The EEOC was busy this spring, issuing Enforcement Guidance on the Consideration of Arrest and Conviction Records in Employment Decisions Under Title VII of the Civil Rights Act of 1964 and holding, in the context of a federal employee’s claim before the agency, that the protections afforded by Title VII extend to transgendered persons. While both actions are significant, the Guidance on Conviction Records will present significant challenges to those employers who have historically used such records as part of the applicant screening process, with the extent of its impact yet to be known due to certain unresolved issues.
The New EEOC Guidelines: Expect Heightened Scrutiny of Your Application Process
By way of background, Title VII prohibits employers from treating job applicants with the same criminal records differently because of their race, color, religion, sex or national origin (disparate treatment). Even when an employer uses criminal record exclusions uniformly, its actions may nonetheless disproportionately and unjustifiably exclude people of a particular race or national origin (disparate impact). If the employer does not show that such an exclusion is “job related and consistent with business necessity” for the position in question, the exclusion is unlawful under Title VII.
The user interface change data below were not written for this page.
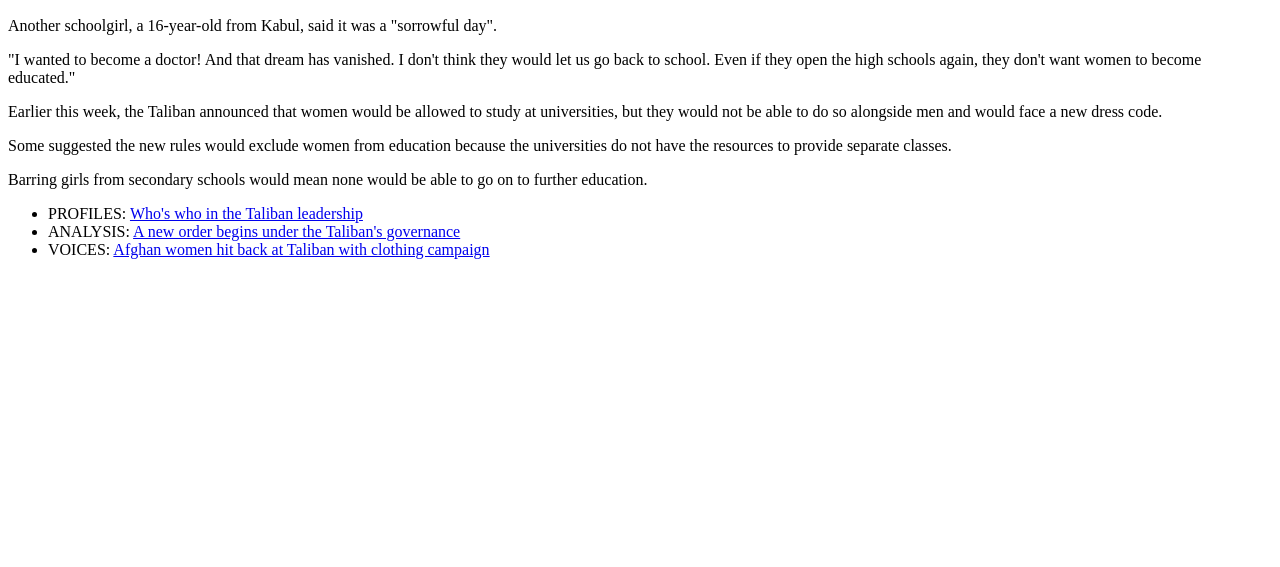
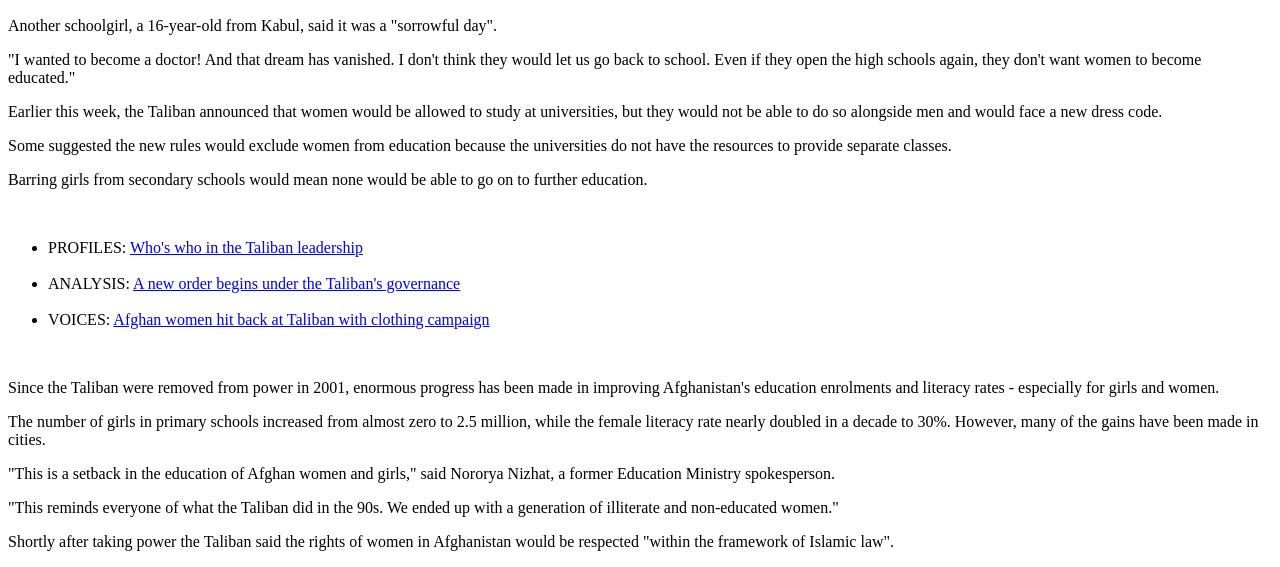
Before and after one commit to LucreciaVila/week01practice01, a plain HTML site: page index.html in a window 1280 px wide. Shown: the part 1776-2343 px from the top of the page. Before the commit the page ends 2051 px from the top, so only its background shows below. Drawn offline with Linux system fonts and the light colour scheme.

Commit message:
Add files via upload

```diff
--- a/index.html
+++ b/index.html
@@ -55,6 +55,7 @@
      <p>
          Taliban spokesman Zabihullah Mujahid was later quoted by Afghanistan's Bakhtar
           News Agency as saying that girls' schools would open soon.
+          <br>
            He said officials were currently working on the "procedure" for this,
             and details including the division of teachers.
         </p>
@@ -70,7 +71,9 @@
         </p>
      <p>
          "Everything looks very dark. Every day I wake up and ask myself why I am alive?
-          Should I stay at home and wait for someone to knock on the door and ask me to marry him?
+          Should I stay at home and wait
+         <br>
+         for someone to knock on the door and ask me to marry him?
           Is this the purpose of being a woman?"
         </p>
      <p>
@@ -102,12 +105,42 @@
          Barring girls from secondary schools would mean none would be able
           to go on to further education.
         </p>
+        <br>
 
      <ul>
-         <li>PROFILES: <a href=https://www.bbc.com/news/world-asia-58235639">Who's who in the Taliban leadership</a></li>
+         <li>PROFILES: <a href="https://www.bbc.com/news/world-asia-58235639">Who's who in the Taliban leadership</a></li>
+         <br>
          <li>ANALYSIS: <a href="https://www.bbc.com/news/world-asia-58495112">A new order begins under the Taliban's governance</a></li>
-         <li>VOICES: <a href="https://www.bbc.com/news/world-asia-58550335">Afghan women hit back at Taliban with clothing campaign</li>
+         <br>
+         <li>VOICES: <a href="https://www.bbc.com/news/world-asia-58550335">Afghan women hit back at Taliban with clothing campaign</a></li>
+        </ul>
+        <br>
 
-     </ul>
+     <p>
+         Since the Taliban were removed from power in 2001,
+          enormous progress has been made in improving Afghanistan's education enrolments
+           and literacy rates - especially for girls and women.
+        </p>
+     <p>
+         The number of girls in primary schools increased from almost zero to 2.5 million,
+          while the female literacy rate nearly doubled in a decade to 30%.
+         However, many of the gains have been made in cities.
+        </p>
+     <p>
+         "This is a setback in the education of Afghan women and girls," said Nororya Nizhat,
+         a former Education Ministry spokesperson.
+         </p>
+     <p>
+         "This reminds everyone of what the Taliban did in the 90s.
+         We ended up with a generation of illiterate and non-educated women."
+        </p>
+    <p>
+         Shortly after taking power the Taliban said the rights of women
+         in Afghanistan would be respected "within the framework of Islamic law".
+
+      </p>
+
+
+
 </body>
 </html>
```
According to the EEOC, the new Enforcement Guidance “consolidates and supersedes” policy statements issued by the agency in 1987 and 1990. This is quite an understatement. While prior policy statements recognized both disparate-treatment and disparate-impact claims, the new Enforcement Guidance essentially recognizes only two circumstances under which an employer can establish that its criminal background inquiry is job related and consistent with business necessity. An employer now has two choices if it wishes to consider conviction records when making employment decisions. It can validate the appropriateness of a criminal screen using the Uniform Guidelines on Employee Selection Procedures—a complex statistical endeavor that is likely to be an impractical option for the average employer. Alternatively, it can develop a “targeted screen” that considers the nature of the crime, the amount of time elapsed since the conduct or conviction at issue, and the nature of the job in question. Employers choosing the latter approach must also provide applicants or employees who may be excluded from an employment opportunity due to a disqualifying conviction record with the opportunity to present mitigating information (for example, demonstrating that the conviction record does not belong to the applicant) with an individualized assessment. While Title VII does not require such an assessment in all circumstances, the EEOC maintains that a screening process that does not utilize such an inquiry is more likely to violate Title VII.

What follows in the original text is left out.